The Small Business Administration estimates that 543,000 small businesses start up each month, but only half survive for five years or longer. How can you increase the chances of your business being one of those who make the cut?
Ensuring the success of your business begins before you open your office, land your first client, or manufacture your first widget. Knowing how to structure your business can set the stage for success and help avoid costly mistakes. An experienced business lawyer can help make those crucial decisions, including:
- Choosing a business entity. There are many choices for how to set up a business, and each had advantages and disadvantages. For example, the simplest form of business entity, a sole proprietorship, is the easiest to establish and requires the least paperwork. However, it offers no protection for your personal assets in the event of a lawsuit.
- Other business entities, such as LLCs, S-corporations, C-corporations, and partnerships, offer varying degrees of protection and have different requirements. Some business entities need to be registered with the state or with the city in which your business is located. When you meet with your attorney, he/she will ask the right questions in order to determine which choice of entity will best suit your needs and provide the maximum protection.
- Protecting your name or ideas. To protect your name, your intellectual property, and your unique ideas from being stolen, you may need to talk to an attorney about copywriting.
- Choosing a location. Before you buy or rent a property for your business, you may need to make sure that the location you have chosen is zoned for the service you are offering.
- Preparing contracts. Whether you are selling auto parts, offering dog-sitting services, or opening a restaurant, you may need contracts for customers, employees, or subcontractors. You should always have an attorney prepare or review any contract you will be using, to make sure your legal rights are protected, and that the contract can be enforced.
- Taxes. You may hire an accountant or use tax preparation software to do your business taxes, but an attorney can help you obtain an EIN (employer identification number), make sure you have the necessary local business licenses, and give you advice on the basic tax consequences of various types of business entities.

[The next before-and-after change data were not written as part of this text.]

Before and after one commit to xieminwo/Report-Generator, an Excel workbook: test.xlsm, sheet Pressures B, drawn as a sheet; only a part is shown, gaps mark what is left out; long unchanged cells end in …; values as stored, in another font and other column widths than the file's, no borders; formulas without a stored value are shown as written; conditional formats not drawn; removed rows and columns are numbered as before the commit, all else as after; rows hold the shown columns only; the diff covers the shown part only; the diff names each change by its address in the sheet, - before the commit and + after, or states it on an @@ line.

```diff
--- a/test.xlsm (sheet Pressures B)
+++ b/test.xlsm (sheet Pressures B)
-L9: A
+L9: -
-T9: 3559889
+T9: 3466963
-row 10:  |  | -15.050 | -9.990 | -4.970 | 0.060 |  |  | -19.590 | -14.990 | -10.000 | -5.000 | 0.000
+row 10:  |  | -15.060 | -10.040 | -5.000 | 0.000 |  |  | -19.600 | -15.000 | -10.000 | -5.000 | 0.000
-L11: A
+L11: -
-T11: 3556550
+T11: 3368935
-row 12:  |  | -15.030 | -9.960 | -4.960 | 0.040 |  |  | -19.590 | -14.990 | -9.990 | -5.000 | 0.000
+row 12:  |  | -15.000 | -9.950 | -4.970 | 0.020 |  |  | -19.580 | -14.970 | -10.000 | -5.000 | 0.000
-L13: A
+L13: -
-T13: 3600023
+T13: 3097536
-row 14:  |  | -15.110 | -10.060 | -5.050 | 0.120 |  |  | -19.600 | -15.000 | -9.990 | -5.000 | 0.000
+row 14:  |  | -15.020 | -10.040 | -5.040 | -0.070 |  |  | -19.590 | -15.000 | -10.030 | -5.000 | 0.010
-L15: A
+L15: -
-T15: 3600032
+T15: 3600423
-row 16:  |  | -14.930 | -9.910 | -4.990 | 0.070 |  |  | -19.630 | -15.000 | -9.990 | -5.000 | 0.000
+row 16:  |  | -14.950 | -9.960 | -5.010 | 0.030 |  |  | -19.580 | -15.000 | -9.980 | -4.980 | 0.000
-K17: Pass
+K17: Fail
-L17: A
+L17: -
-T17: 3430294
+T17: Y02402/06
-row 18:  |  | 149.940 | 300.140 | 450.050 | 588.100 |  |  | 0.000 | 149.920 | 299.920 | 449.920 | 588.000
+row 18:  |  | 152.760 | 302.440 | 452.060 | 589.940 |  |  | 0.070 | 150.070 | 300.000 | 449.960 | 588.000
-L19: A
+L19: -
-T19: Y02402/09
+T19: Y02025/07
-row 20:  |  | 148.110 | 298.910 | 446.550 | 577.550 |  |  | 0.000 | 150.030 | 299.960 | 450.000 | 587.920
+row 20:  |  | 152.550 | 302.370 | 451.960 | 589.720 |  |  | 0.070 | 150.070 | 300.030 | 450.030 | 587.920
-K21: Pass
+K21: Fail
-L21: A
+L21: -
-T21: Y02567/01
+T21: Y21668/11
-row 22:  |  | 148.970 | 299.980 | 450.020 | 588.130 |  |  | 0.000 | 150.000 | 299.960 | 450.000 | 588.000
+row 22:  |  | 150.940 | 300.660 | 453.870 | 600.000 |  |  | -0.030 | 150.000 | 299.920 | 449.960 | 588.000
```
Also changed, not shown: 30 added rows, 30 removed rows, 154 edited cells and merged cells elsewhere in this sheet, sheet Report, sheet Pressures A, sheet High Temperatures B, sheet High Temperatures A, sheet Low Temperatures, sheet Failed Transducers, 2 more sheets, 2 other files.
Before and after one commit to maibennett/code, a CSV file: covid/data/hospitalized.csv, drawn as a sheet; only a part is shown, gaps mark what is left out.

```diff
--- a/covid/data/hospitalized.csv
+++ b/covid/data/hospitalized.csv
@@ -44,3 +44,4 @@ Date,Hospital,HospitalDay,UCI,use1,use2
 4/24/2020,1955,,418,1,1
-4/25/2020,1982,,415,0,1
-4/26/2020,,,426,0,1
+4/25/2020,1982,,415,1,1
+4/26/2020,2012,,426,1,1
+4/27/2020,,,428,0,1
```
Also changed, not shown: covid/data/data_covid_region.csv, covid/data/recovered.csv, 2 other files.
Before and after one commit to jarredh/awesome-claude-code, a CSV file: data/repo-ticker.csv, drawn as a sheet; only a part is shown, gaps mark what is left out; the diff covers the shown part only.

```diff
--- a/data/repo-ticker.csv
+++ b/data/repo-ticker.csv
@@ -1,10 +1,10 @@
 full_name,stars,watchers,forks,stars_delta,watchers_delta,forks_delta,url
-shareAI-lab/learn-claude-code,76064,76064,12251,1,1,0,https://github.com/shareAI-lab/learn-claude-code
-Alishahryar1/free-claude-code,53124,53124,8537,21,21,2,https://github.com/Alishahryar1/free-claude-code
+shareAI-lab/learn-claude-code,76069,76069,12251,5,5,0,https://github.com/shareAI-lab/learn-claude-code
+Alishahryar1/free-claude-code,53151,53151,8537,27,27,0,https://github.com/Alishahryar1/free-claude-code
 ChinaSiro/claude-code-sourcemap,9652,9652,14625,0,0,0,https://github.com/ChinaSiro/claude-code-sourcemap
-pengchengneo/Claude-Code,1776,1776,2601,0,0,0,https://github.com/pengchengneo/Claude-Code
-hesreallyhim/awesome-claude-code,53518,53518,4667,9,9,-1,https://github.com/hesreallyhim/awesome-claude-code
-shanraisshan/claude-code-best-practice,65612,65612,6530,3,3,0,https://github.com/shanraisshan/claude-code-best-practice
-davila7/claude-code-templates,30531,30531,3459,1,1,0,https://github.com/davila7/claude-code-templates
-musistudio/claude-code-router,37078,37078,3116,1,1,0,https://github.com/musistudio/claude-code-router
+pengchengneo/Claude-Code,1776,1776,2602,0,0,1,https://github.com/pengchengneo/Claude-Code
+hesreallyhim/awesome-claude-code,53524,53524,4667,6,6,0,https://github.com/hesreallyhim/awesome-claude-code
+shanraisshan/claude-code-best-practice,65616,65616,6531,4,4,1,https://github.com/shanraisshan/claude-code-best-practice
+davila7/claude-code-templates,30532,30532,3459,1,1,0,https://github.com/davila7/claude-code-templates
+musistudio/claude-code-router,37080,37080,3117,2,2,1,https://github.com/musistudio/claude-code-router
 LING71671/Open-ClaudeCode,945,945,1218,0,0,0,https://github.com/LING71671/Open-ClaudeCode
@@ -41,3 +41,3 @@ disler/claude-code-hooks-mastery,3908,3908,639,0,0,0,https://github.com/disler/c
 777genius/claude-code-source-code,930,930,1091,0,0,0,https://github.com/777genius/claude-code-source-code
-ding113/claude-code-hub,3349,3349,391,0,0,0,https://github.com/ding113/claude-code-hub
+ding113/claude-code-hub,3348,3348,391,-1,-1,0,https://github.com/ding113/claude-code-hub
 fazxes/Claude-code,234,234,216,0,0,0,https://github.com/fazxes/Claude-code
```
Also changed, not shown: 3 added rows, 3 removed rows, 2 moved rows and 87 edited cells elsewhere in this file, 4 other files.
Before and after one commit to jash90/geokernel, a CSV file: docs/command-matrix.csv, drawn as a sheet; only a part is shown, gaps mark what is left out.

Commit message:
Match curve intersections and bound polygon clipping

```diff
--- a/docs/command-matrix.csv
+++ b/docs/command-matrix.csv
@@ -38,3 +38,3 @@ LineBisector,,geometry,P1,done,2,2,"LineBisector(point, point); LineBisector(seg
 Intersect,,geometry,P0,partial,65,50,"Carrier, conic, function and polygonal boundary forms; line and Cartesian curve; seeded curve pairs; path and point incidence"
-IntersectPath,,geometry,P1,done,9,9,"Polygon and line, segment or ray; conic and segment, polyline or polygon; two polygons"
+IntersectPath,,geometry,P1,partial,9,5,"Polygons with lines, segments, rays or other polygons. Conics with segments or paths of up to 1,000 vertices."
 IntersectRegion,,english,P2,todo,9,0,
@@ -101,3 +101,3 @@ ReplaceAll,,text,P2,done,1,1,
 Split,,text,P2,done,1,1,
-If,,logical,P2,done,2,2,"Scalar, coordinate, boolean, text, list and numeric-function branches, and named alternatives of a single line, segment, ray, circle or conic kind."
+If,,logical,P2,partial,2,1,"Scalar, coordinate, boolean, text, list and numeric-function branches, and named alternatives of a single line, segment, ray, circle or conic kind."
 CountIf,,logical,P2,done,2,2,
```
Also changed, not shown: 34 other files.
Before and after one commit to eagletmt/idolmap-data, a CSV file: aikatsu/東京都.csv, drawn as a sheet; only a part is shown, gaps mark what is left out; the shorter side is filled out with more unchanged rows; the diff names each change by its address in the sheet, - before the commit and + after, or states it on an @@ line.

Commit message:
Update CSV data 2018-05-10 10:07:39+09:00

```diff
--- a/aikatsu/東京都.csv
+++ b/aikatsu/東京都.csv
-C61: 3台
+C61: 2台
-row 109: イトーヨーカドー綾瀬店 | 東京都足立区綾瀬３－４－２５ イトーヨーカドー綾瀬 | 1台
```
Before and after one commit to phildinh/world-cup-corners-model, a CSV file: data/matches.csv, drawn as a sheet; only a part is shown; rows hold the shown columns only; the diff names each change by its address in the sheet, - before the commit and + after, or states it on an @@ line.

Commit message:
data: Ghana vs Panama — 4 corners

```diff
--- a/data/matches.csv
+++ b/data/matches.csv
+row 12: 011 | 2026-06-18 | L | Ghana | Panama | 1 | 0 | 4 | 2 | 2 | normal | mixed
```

Many new business owners find themselves so consumed with the minutiae of setting up their operation that they are unable to do what they do best. While your attorney takes care of these details, you can focus on making your product or perfecting your service. You can concentrate on the most important ingredient for your success - satisfied customers. For more information about the benefits of hiring a business attorney or to schedule a consultation, contact Williams and Jorden here.